# [About this exercise]
From the listing that follows, output everything exactly except the pictures.
·····
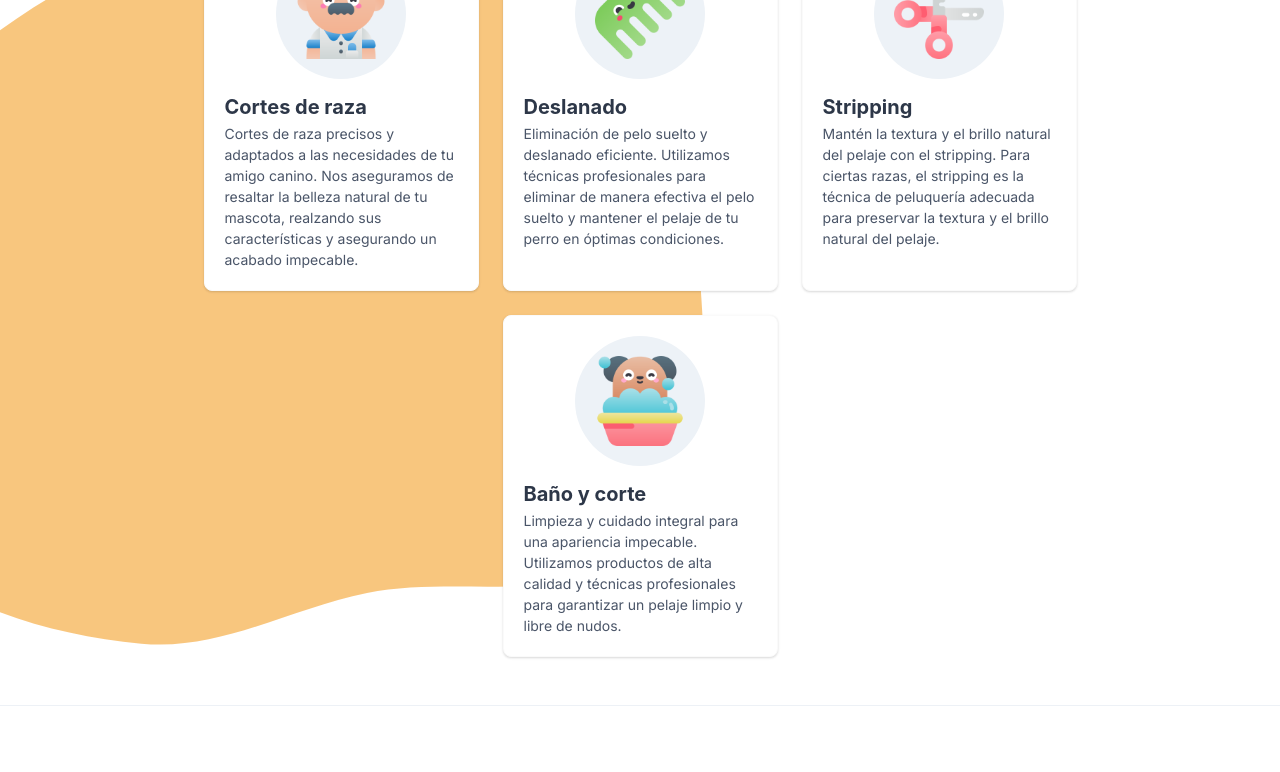
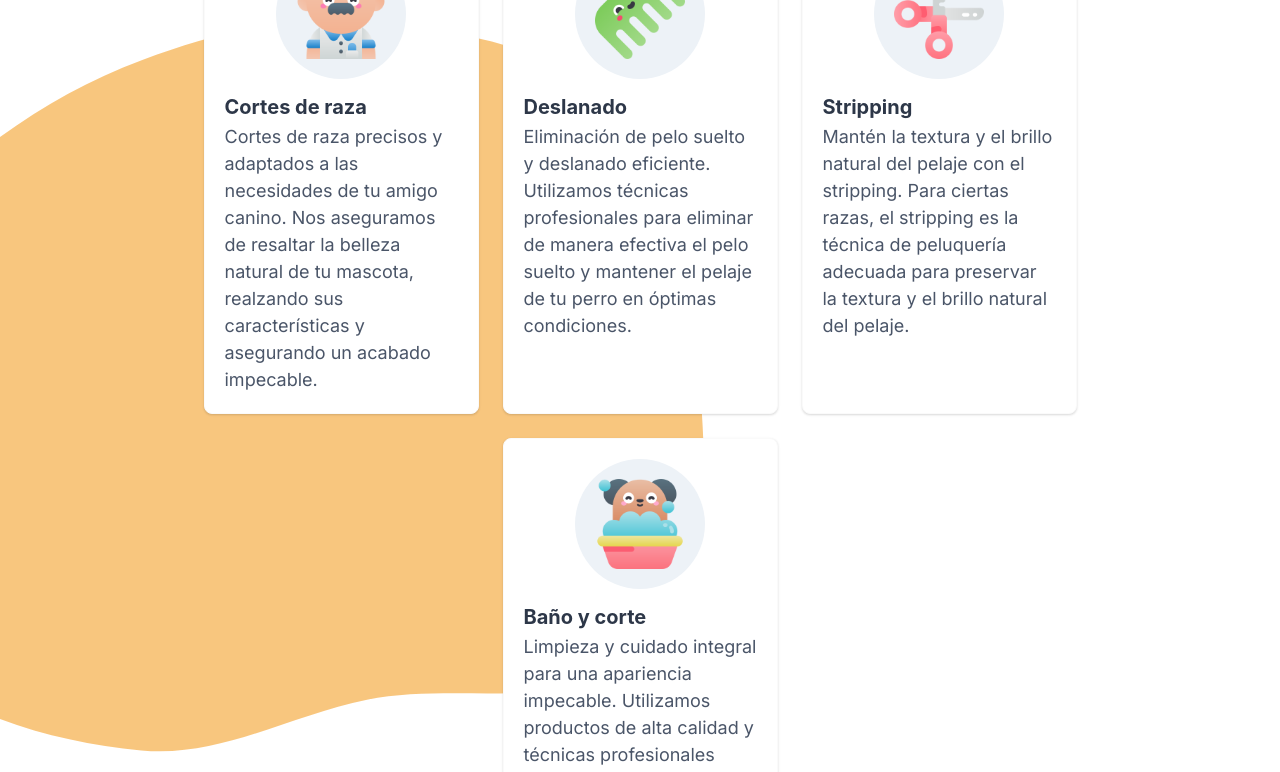
Before and after one commit to Bena90/pelucan_web, a Next.js app: page / in a window 1280 px wide. Shown: the part 1080-1852 px from the top of the page. Built offline with nearby package versions, Linux system fonts and the light colour scheme.

Commit message:
fix fontsize

```diff
--- a/app/components/feature/feature.tsx
+++ b/app/components/feature/feature.tsx
@@ -73,7 +73,7 @@ import { Blob } from '../hero/hero';
           </Flex>
           <Box mt={2}>
             <Heading color={'gray.700'} size="md">{heading}</Heading>
-            <Text color={'gray.600'} mt={1} fontSize={'sm'}>
+            <Text color={'gray.600'} mt={1} fontSize="lg">
               {description}
             </Text>
           </Box>
@@ -97,10 +97,10 @@ import { Blob } from '../hero/hero';
               color='var(--primary-color)'
             />
           <Stack spacing={4} as={Container} maxW={'3xl'} textAlign={'center'}>
-            <Heading color={'gray.700'} fontSize={{ base: '2xl', sm: '5xl' }} fontWeight={700}>
+            <Heading color={'gray.700'} fontSize={{ base: '3xl', sm: '5xl' }} fontWeight={700}>
               Conocé nuestros servicios
             </Heading>
-            <Text color={'gray.600'} fontSize={{ base: 'sm', sm: 'lg' }}>
+            <Text color={'gray.600'} fontSize='lg'>
               Descubre nuestra gama de servicios especializados para el cuidado y embellecimiento de tu mascota
             </Text>
           </Stack>
```
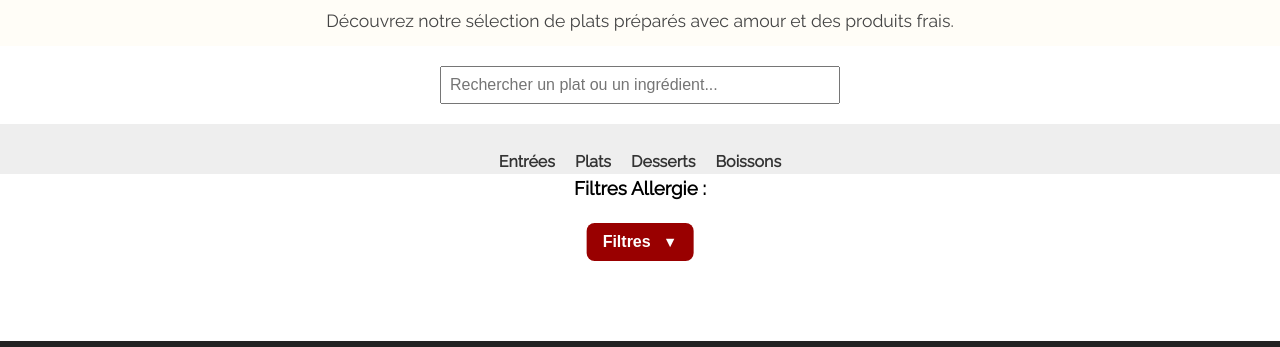
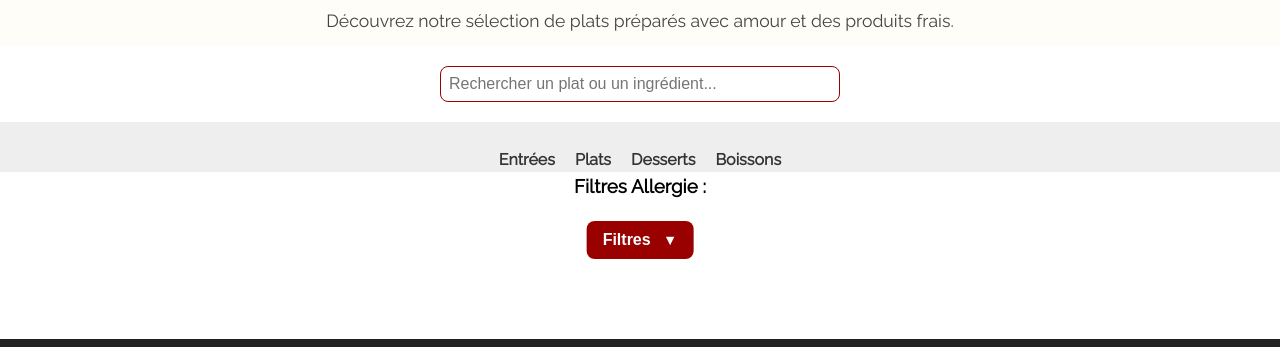
Before and after one commit to Gwen-83/demoresto, a plain HTML site: page static/menu.html in a window 1280 px wide. Shown: the part 205-552 px from the top of the page. Drawn offline with Linux system fonts and the light colour scheme; no server answers; files whose address does not match are found by name.

Commit message:
barre recherche amélioration

```diff
--- a/static/menu.html
+++ b/static/menu.html
@@ -57,7 +57,7 @@
 
 <!-- Barre de recherche pour filtrer les plats par nom ou ingrédient -->
 <div class="menu-search-bar" style="text-align:center; margin: 20px 0;">
-  <input type="text" id="menu-search-input" placeholder="Rechercher un plat ou un ingrédient..." style="width: 60%; max-width: 400px; padding: 8px; font-size: 1em;">
+  <input type="text" id="menu-search-input" class="menu-search-component" placeholder="Rechercher un plat ou un ingrédient...">
 </div>
 
 <nav class="menu-nav">
--- a/static/style.css
+++ b/static/style.css
@@ -3328,3 +3328,12 @@ form#register-form a:hover {
   font-weight: 500;
   text-align: center;
 }
+
+.menu-search-component{
+  width: 60%;
+  max-width: 400px;
+  padding: 8px;
+  font-size: 1em;
+  border-radius: 8px;
+  border: 1px solid #900;
+}
```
·····
# [Response box]
Before and after one commit to Bena90/pelucan_web, a Next.js app: page / in a window 1280 px wide. Shown: the part 1080-1852 px from the top of the page. Built offline with nearby package versions, Linux system fonts and the light colour scheme.

Commit message:
fix fontsize

```diff
--- a/app/components/feature/feature.tsx
+++ b/app/components/feature/feature.tsx
@@ -73,7 +73,7 @@ import { Blob } from '../hero/hero';
           </Flex>
           <Box mt={2}>
             <Heading color={'gray.700'} size="md">{heading}</Heading>
-            <Text color={'gray.600'} mt={1} fontSize={'sm'}>
+            <Text color={'gray.600'} mt={1} fontSize="lg">
               {description}
             </Text>
           </Box>
@@ -97,10 +97,10 @@ import { Blob } from '../hero/hero';
               color='var(--primary-color)'
             />
           <Stack spacing={4} as={Container} maxW={'3xl'} textAlign={'center'}>
-            <Heading color={'gray.700'} fontSize={{ base: '2xl', sm: '5xl' }} fontWeight={700}>
+            <Heading color={'gray.700'} fontSize={{ base: '3xl', sm: '5xl' }} fontWeight={700}>
               Conocé nuestros servicios
             </Heading>
-            <Text color={'gray.600'} fontSize={{ base: 'sm', sm: 'lg' }}>
+            <Text color={'gray.600'} fontSize='lg'>
               Descubre nuestra gama de servicios especializados para el cuidado y embellecimiento de tu mascota
             </Text>
           </Stack>
```
Before and after one commit to Gwen-83/demoresto, a plain HTML site: page static/menu.html in a window 1280 px wide. Shown: the part 205-552 px from the top of the page. Drawn offline with Linux system fonts and the light colour scheme; no server answers; files whose address does not match are found by name.

Commit message:
barre recherche amélioration

```diff
--- a/static/menu.html
+++ b/static/menu.html
@@ -57,7 +57,7 @@
 
 <!-- Barre de recherche pour filtrer les plats par nom ou ingrédient -->
 <div class="menu-search-bar" style="text-align:center; margin: 20px 0;">
-  <input type="text" id="menu-search-input" placeholder="Rechercher un plat ou un ingrédient..." style="width: 60%; max-width: 400px; padding: 8px; font-size: 1em;">
+  <input type="text" id="menu-search-input" class="menu-search-component" placeholder="Rechercher un plat ou un ingrédient...">
 </div>
 
 <nav class="menu-nav">
--- a/static/style.css
+++ b/static/style.css
@@ -3328,3 +3328,12 @@ form#register-form a:hover {
   font-weight: 500;
   text-align: center;
 }
+
+.menu-search-component{
+  width: 60%;
+  max-width: 400px;
+  padding: 8px;
+  font-size: 1em;
+  border-radius: 8px;
+  border: 1px solid #900;
+}
```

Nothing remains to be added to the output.